Some have suggested that the Portman plan is an "attack on DeFi" while Wyden noted that it would hurt the climate by favoring the most energy-intensive segment of crypto, and also hurt innovation.
Ryan Selkis, the founder of research firm Messari, suggested that crypto opponents in the U.S. government were pursuing an even more cynical plan. Namely, he claimed their plan is to cripple the industry by banning PoS networks (like Ethereum will soon be) on compliance grounds, and then attack Bitcoin by means of environmental policy:
Step 1: Ban PoS under the guise of “tax compliance”
Step 2: Ban PoW under the guise of “environmental compliance”
Clever, likely effective. Back to wartime unfortunately. These people make me sick. I’m going to bed.
— Ryan Selkis (@twobitidiot) August 6, 2021
While many in the crypto world expressed disgust or despair over Thursday's developments, some vowed to challenge the law in court if the Portman amendment passes, or to get around it by writing small bits of proof-of-work code into proof-of-stake projects.
The controversy over the rival crypto amendments came as part of a much larger process in the U.S. Senate, which is working to pass a bipartisan infrastructure bill in the next few days. While the bill is focused on things like roads and bridges, it affects the crypto industry because of a requirement that Congress must explain how they will pay for various projects—in this case, the Senators have stated they will raise $28 billion of the bill's $550 billion price tag by collecting more tax from crypto.
As the debate over the crypto amendment moves to a finale on Saturday, influential players in the crypto industry have already begun putting out statements warning of the consequences if the Portman-Warner plan goes forward. Those include the venture capital firm Andreessen Horowitz, which has bet heavily on the crypto industry:

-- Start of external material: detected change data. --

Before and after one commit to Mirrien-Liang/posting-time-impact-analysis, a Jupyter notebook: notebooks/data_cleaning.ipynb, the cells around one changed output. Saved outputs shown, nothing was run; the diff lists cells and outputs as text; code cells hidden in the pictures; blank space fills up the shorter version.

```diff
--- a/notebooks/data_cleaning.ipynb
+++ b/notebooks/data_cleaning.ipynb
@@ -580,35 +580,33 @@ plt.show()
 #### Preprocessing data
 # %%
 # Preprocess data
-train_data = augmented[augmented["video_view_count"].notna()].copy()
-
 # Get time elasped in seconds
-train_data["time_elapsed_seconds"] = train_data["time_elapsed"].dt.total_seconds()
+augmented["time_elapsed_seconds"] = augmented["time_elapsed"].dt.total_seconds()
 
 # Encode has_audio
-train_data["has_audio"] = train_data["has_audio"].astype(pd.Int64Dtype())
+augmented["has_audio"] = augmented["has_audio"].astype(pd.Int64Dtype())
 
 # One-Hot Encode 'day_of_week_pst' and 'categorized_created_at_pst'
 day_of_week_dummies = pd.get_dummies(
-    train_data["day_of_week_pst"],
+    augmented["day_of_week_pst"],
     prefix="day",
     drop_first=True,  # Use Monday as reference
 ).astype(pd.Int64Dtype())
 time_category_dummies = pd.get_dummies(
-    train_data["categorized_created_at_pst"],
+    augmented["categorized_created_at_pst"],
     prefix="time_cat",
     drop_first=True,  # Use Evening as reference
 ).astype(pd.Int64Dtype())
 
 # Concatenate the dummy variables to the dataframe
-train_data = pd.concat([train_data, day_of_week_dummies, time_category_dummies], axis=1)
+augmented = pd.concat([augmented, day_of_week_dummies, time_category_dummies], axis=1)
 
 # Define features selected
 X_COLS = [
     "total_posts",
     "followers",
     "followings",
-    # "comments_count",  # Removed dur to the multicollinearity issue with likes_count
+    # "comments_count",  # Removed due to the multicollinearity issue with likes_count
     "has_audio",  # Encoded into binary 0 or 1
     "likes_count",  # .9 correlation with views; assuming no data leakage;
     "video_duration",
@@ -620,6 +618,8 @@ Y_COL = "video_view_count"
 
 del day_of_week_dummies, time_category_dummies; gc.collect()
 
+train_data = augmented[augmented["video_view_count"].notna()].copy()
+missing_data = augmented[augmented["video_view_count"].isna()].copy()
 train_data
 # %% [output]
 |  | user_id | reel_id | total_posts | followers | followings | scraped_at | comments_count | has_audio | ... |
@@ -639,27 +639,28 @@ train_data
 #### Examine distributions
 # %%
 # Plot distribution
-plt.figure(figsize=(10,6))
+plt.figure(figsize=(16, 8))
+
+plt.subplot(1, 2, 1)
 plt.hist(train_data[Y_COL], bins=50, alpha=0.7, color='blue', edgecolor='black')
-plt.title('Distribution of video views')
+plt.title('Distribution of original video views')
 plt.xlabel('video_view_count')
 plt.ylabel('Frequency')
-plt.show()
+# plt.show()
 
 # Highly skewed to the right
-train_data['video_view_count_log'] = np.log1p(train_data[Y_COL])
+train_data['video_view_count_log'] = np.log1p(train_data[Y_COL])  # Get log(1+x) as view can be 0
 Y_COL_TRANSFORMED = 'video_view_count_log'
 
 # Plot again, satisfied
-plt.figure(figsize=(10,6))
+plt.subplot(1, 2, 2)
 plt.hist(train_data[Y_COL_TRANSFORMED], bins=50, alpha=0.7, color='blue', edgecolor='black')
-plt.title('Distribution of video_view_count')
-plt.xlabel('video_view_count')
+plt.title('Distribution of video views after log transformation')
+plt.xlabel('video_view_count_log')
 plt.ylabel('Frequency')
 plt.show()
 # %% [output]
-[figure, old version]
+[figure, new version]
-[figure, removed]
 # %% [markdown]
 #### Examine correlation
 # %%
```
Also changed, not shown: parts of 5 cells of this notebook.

“If the last-minute amendment to the Infrastructure Bill introduced by Senator Warner passes, it will be a stunning loss for America and our ability to remain the innovation epicenter of the world. The proposed amendment recklessly imposes an unworkable reporting requirement on the shoulders of software developers and proof-of-stake blockchain validators," said the firm in a statement.